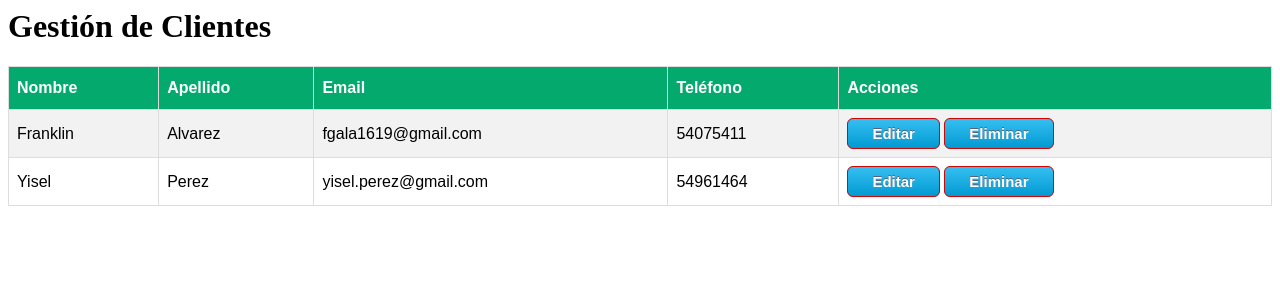
Repository: fgala1619/frontSistGestionBank
Page: index.html
These files come from the project's save history. The page is drawn as it stood at one moment and after the next save; the edit follows.
The browser window is 1280 px wide. The pictures show the whole page.

Above is the page before, as saved 2023-07-08 22:56:04.

After the next save:
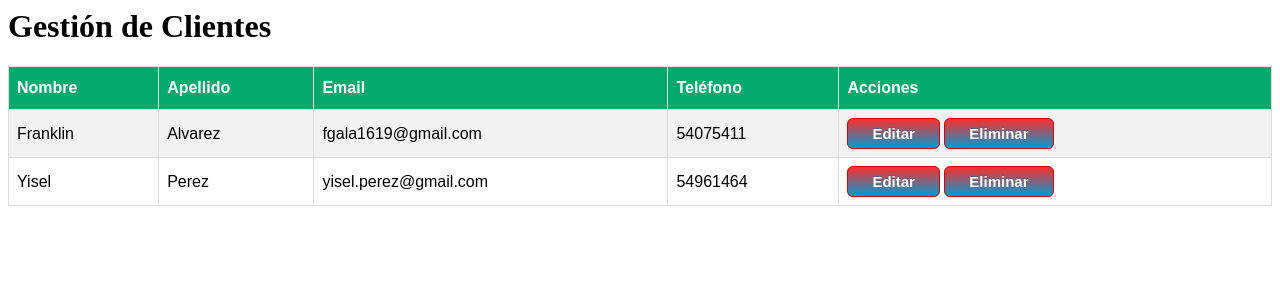
Saved 27 s later.
--- a/index.html
+++ b/index.html
@@ -82,7 +82,7 @@
 
     .myButton{
         box-shadow: 0px 1px 0px 0px #f0f7fa;
-        background: linear-gradient(to bottom, #33bdef 5%, #019ad2 100%);
+        background: linear-gradient(to bottom, #ed3434 5%, #019ad2 100%);
         background-color:#ed3434;
         border-radius: 6px;
         border: 1px solid #cf0606;
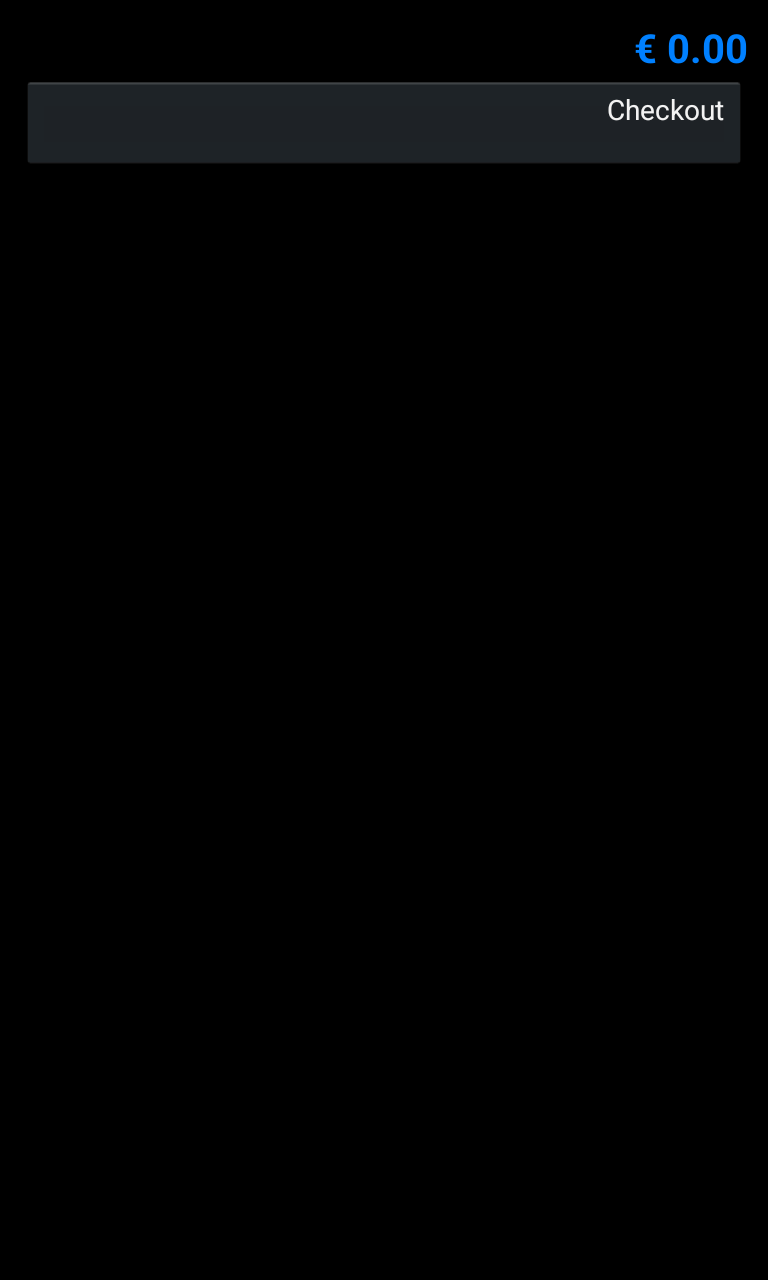
Repository: Adammdit/DT2283GUI
Layout: GunSmoke/res/layout/activity_main.xml
An editor plug-in stored every save of this project. The layout is shown before and after the next save, followed by the edit.
It is drawn on a 768 x 1280 px phone screen (xhdpi) without system bars, with theme android:Theme.Holo; the app's code is not run. Lists and similar views that code fills are empty.

Above is the layout before, as saved 2014-11-08 10:56:29.

### GunSmoke/res/layout/activity_main.xml
<LinearLayout xmlns:android="http://schemas.android.com/apk/res/android"
    xmlns:tools="http://schemas.android.com/tools"
    android:id="@+id/LinearLayout1"
    android:layout_width="match_parent"
    android:layout_height="match_parent"
    android:paddingBottom="10dp"
    android:paddingLeft="10dp"
    android:paddingRight="10dp"
    android:paddingTop="10dp"
    android:orientation="vertical"
    tools:context=".MainActivity" >

    <TextView
        android:id="@+id/cartTotal"
        android:layout_width="match_parent"
  		android:layout_height="wrap_content"
  		android:gravity="right"
        android:textSize="20sp"
  		android:text="€ 0.00"
  		android:textColor="@color/total"
  		android:textStyle="bold" />

    <ExpandableListView
        android:id="@+id/listView"
        android:layout_width="match_parent"
        android:layout_height="wrap_content" >
    </ExpandableListView>

    <Button
        android:id="@+id/checkout"
        style="?android:attr/buttonStyleSmall"
        android:layout_width="fill_parent"
        android:layout_height="wrap_content"
        android:gravity="right"
        android:text="Checkout" />

</LinearLayout>

### GunSmoke/res/values/colors.xml
<?xml version="1.0" encoding="utf-8"?>
<resources>
	<color name="khaki">#663300</color>
	<color name="price">#E5FFCC</color>
	<color name="name">#CC6600</color>
	<color name="total">#0080FF</color>
</resources>

After the next save:
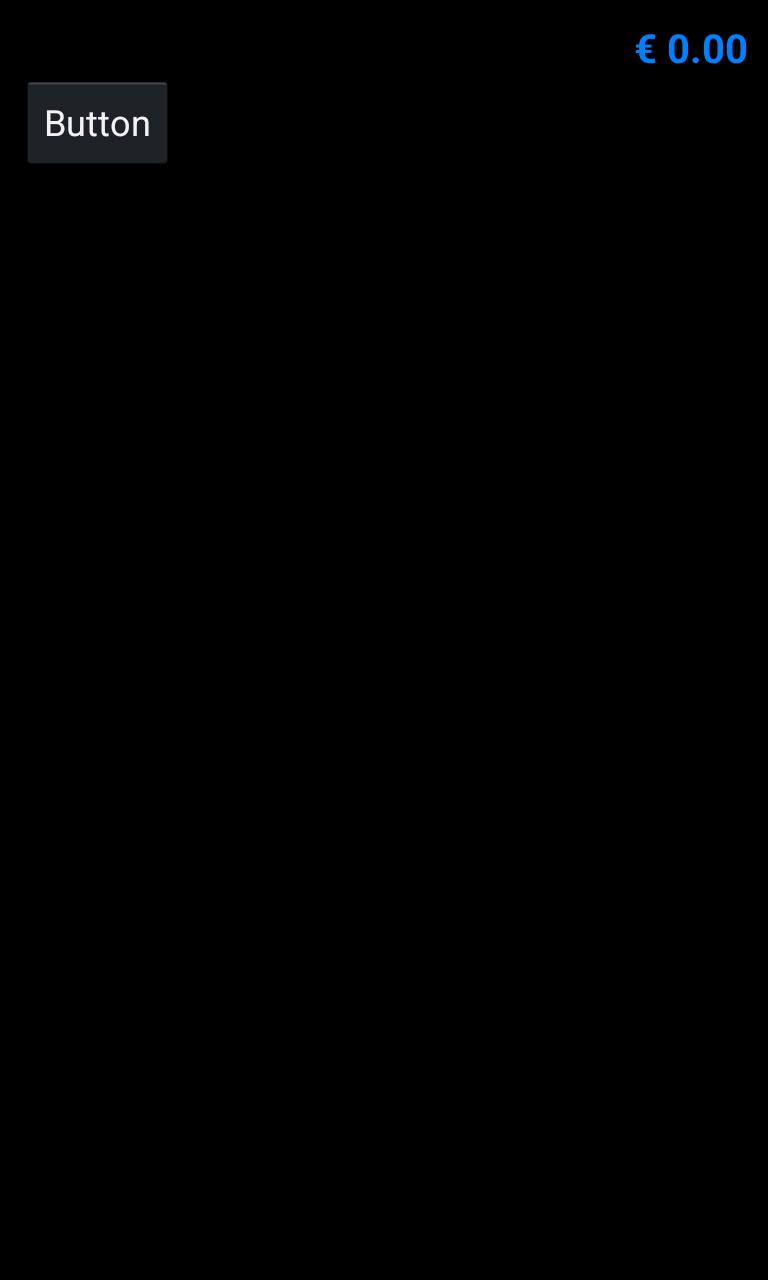
Saved 4 min 20 s later.
--- a/GunSmoke/res/layout/activity_main.xml
+++ b/GunSmoke/res/layout/activity_main.xml
@@ -27,11 +27,10 @@
     </ExpandableListView>
 
     <Button
-        android:id="@+id/checkout"
-        style="?android:attr/buttonStyleSmall"
-        android:layout_width="fill_parent"
+        android:id="@+id/button1"
+        android:layout_width="wrap_content"
         android:layout_height="wrap_content"
-        android:gravity="right"
-        android:text="Checkout" />
+        android:layout_alignParentBottom="true"
+        android:text="Button" />
 
 </LinearLayout>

□ □ □ □ □ □ □

* Task directions *
Exactly as written, please copy out the whole set of records, skipping images.

* Response area *
Repository: fgala1619/frontSistGestionBank
Page: index.html
These files come from the project's save history. The page is drawn as it stood at one moment and after the next save; the edit follows.
The browser window is 1280 px wide. The pictures show the whole page.

Above is the page before, as saved 2023-07-08 22:56:04.

After the next save:
Saved 27 s later.
--- a/index.html
+++ b/index.html
@@ -82,7 +82,7 @@
 
     .myButton{
         box-shadow: 0px 1px 0px 0px #f0f7fa;
-        background: linear-gradient(to bottom, #33bdef 5%, #019ad2 100%);
+        background: linear-gradient(to bottom, #ed3434 5%, #019ad2 100%);
         background-color:#ed3434;
         border-radius: 6px;
         border: 1px solid #cf0606;
Repository: Adammdit/DT2283GUI
Layout: GunSmoke/res/layout/activity_main.xml
An editor plug-in stored every save of this project. The layout is shown before and after the next save, followed by the edit.
It is drawn on a 768 x 1280 px phone screen (xhdpi) without system bars, with theme android:Theme.Holo; the app's code is not run. Lists and similar views that code fills are empty.

Above is the layout before, as saved 2014-11-08 10:56:29.

### GunSmoke/res/layout/activity_main.xml
<LinearLayout xmlns:android="http://schemas.android.com/apk/res/android"
    xmlns:tools="http://schemas.android.com/tools"
    android:id="@+id/LinearLayout1"
    android:layout_width="match_parent"
    android:layout_height="match_parent"
    android:paddingBottom="10dp"
    android:paddingLeft="10dp"
    android:paddingRight="10dp"
    android:paddingTop="10dp"
    android:orientation="vertical"
    tools:context=".MainActivity" >

    <TextView
        android:id="@+id/cartTotal"
        android:layout_width="match_parent"
  		android:layout_height="wrap_content"
  		android:gravity="right"
        android:textSize="20sp"
  		android:text="€ 0.00"
  		android:textColor="@color/total"
  		android:textStyle="bold" />

    <ExpandableListView
        android:id="@+id/listView"
        android:layout_width="match_parent"
        android:layout_height="wrap_content" >
    </ExpandableListView>

    <Button
        android:id="@+id/checkout"
        style="?android:attr/buttonStyleSmall"
        android:layout_width="fill_parent"
        android:layout_height="wrap_content"
        android:gravity="right"
        android:text="Checkout" />

</LinearLayout>

### GunSmoke/res/values/colors.xml
<?xml version="1.0" encoding="utf-8"?>
<resources>
	<color name="khaki">#663300</color>
	<color name="price">#E5FFCC</color>
	<color name="name">#CC6600</color>
	<color name="total">#0080FF</color>
</resources>

After the next save:
Saved 4 min 20 s later.
--- a/GunSmoke/res/layout/activity_main.xml
+++ b/GunSmoke/res/layout/activity_main.xml
@@ -27,11 +27,10 @@
     </ExpandableListView>
 
     <Button
-        android:id="@+id/checkout"
-        style="?android:attr/buttonStyleSmall"
-        android:layout_width="fill_parent"
+        android:id="@+id/button1"
+        android:layout_width="wrap_content"
         android:layout_height="wrap_content"
-        android:gravity="right"
-        android:text="Checkout" />
+        android:layout_alignParentBottom="true"
+        android:text="Button" />
 
 </LinearLayout>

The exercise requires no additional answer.